Your goal — Determine the number of lines below that contain "alpha". Write nothing but that number.

[Exercise material]

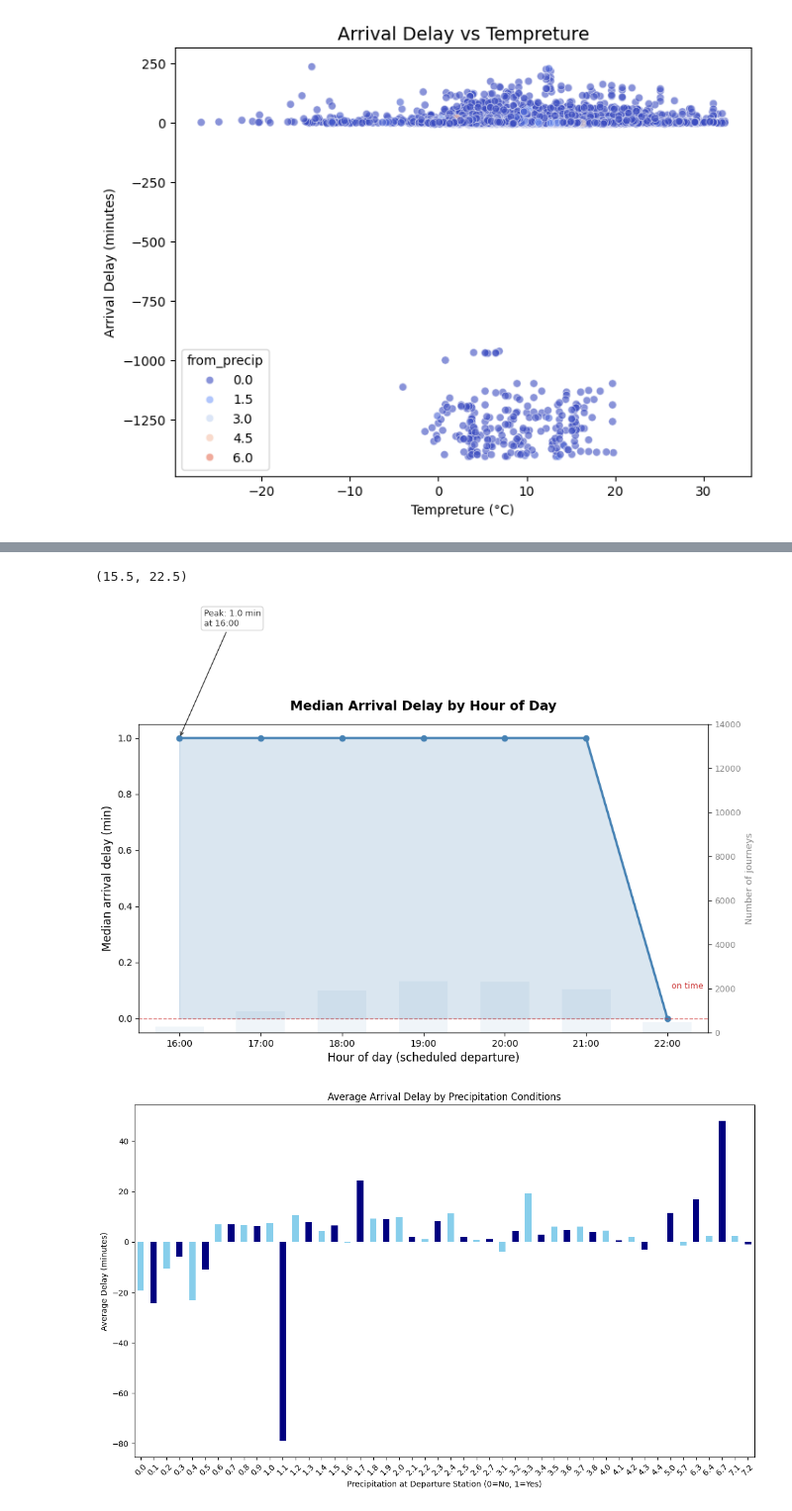
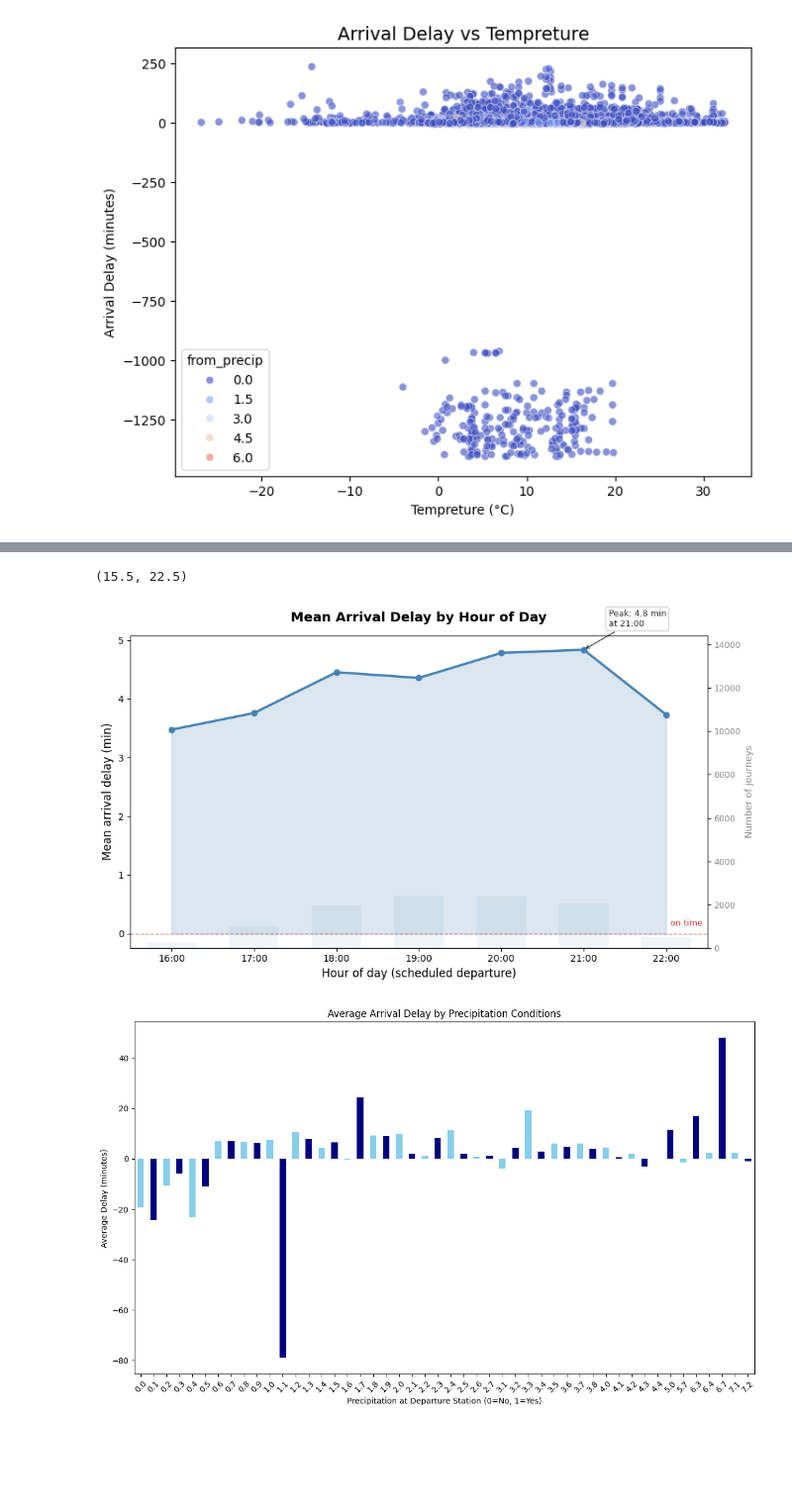
Before and after one commit to DanielAnthonyJones/LNER-Disruption-Prediction, a Jupyter notebook: LNER_eda_notebook.ipynb, the cells around one changed output, grey strips where cells are left out. Shown at 99% size. Saved outputs shown, nothing was run; the diff lists cells and outputs as text; code cells hidden in the pictures; blank space fills up the shorter version.

Commit message:
Added/Tweaked visualisations

```diff
--- a/LNER_eda_notebook.ipynb
+++ b/LNER_eda_notebook.ipynb
@@ -372,7 +373,7 @@ def iqr_bounds(series):
     Q1 = series.quantile(0.25)
     Q3 = series.quantile(0.75)
     IQR = Q3 - Q1
-    return Q1 - 3 * IQR, Q3 + 3 * IQR
+    return Q1 - 5 * IQR, Q3 + 5 * IQR
 
 arr_lower, arr_upper = iqr_bounds(df['arrival_delay_min'])
 prop_lower, prop_upper = iqr_bounds(df['propagated_delay_min'])
@@ -398,7 +399,7 @@ df_melt = df_filtered.melt(
 
 df_melt['Delay Type'] = df_melt['Delay Type'].map({
     'propagated_delay_min': 'Inherited from earlier in journey',
-    'end_segment_delay_min': 'Generated on this leg'
+    'end_segment_delay_min': 'Delay at end of leg'
 })
 
 # Plot
@@ -507,52 +608,52 @@ Text(0.5, 1.02, 'Does Rain Cause Delays?')
 df_filtered['sched_hour'] = (df_filtered['from_sched_departure_min'] // 60).astype(int)
 df_hours = df_filtered[df_filtered['sched_hour'].between(16, 22)].copy()
 
-# Calculate median delay and journey count per hour
+# Calculate mean delay and journey count per hour
 hourly = df_hours.groupby('sched_hour')['arrival_delay_min'].agg(
-    median='median',
+    mean='mean',
     n='count'
 ).reset_index()
 
 # Plot
 fig, ax = plt.subplots(figsize=(11, 6))
 
-ax.fill_between(hourly['sched_hour'], hourly['median'], alpha=0.2, color='steelblue')
-ax.plot(hourly['sched_hour'], hourly['median'], color='steelblue',
+ax.fill_between(hourly['sched_hour'], hourly['mean'], alpha=0.2, color='steelblue')
+ax.plot(hourly['sched_hour'], hourly['mean'], color='steelblue',
         linewidth=2.5, marker='o', markersize=6)
 
 # Zero reference line
 ax.axhline(0, color='#cc3333', linewidth=1, linestyle='--', alpha=0.7)
 ax.text(22.05, 0.1, 'on time', color='#cc3333', fontsize=9, va='bottom')
 
 # Highlight peak delay hour
-peak_hour = hourly.loc[hourly['median'].idxmax(), 'sched_hour']
-peak_val  = hourly.loc[hourly['median'].idxmax(), 'median']
+peak_hour = hourly.loc[hourly['mean'].idxmax(), 'sched_hour']
+peak_val  = hourly.loc[hourly['mean'].idxmax(), 'mean']
 ax.annotate(
     f'Peak: {peak_val:.1f} min\nat {peak_hour}:00',
     xy=(peak_hour, peak_val),
     xytext=(peak_hour + 0.3, peak_val + 0.4),
     fontsize=9, color='#333333',
     arrowprops=dict(arrowstyle='->', color='#333333', lw=1),
     bbox=dict(boxstyle='round,pad=0.3', facecolor='white',
               edgecolor='#cccccc', linewidth=0.8)
 )
 
 # Faint bars showing journey count per hour (reliability indicator)
 ax2 = ax.twinx()
 ax2.bar(hourly['sched_hour'], hourly['n'], alpha=0.08,
         color='steelblue', width=0.6)
 ax2.set_ylabel('Number of journeys', fontsize=10, color='#888888')
 ax2.tick_params(axis='y', labelcolor='#888888', labelsize=9)
 ax2.set_ylim(0, hourly['n'].max() * 6)
 
 # Labels and title
-ax.set_title('Median Arrival Delay by Hour of Day',
+ax.set_title('Mean Arrival Delay by Hour of Day',
              fontsize=14, fontweight='bold', pad=15)
 ax.set_xlabel('Hour of day (scheduled departure)', fontsize=12)
-ax.set_ylabel('Median arrival delay (min)', fontsize=12)
+ax.set_ylabel('Mean arrival delay (min)', fontsize=12)
 ax.set_xticks(range(16, 23))
 ax.set_xticklabels([f'{h}:00' for h in range(16, 23)])
 ax.set_xlim(15.5, 22.5)
 # %% [output]
 (15.5, 22.5)
-[figure, old version]
+[figure, new version]
```
Also changed, not shown: parts of 6 cells of this notebook, 2 other files.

[/Exercise material]

Answer — 4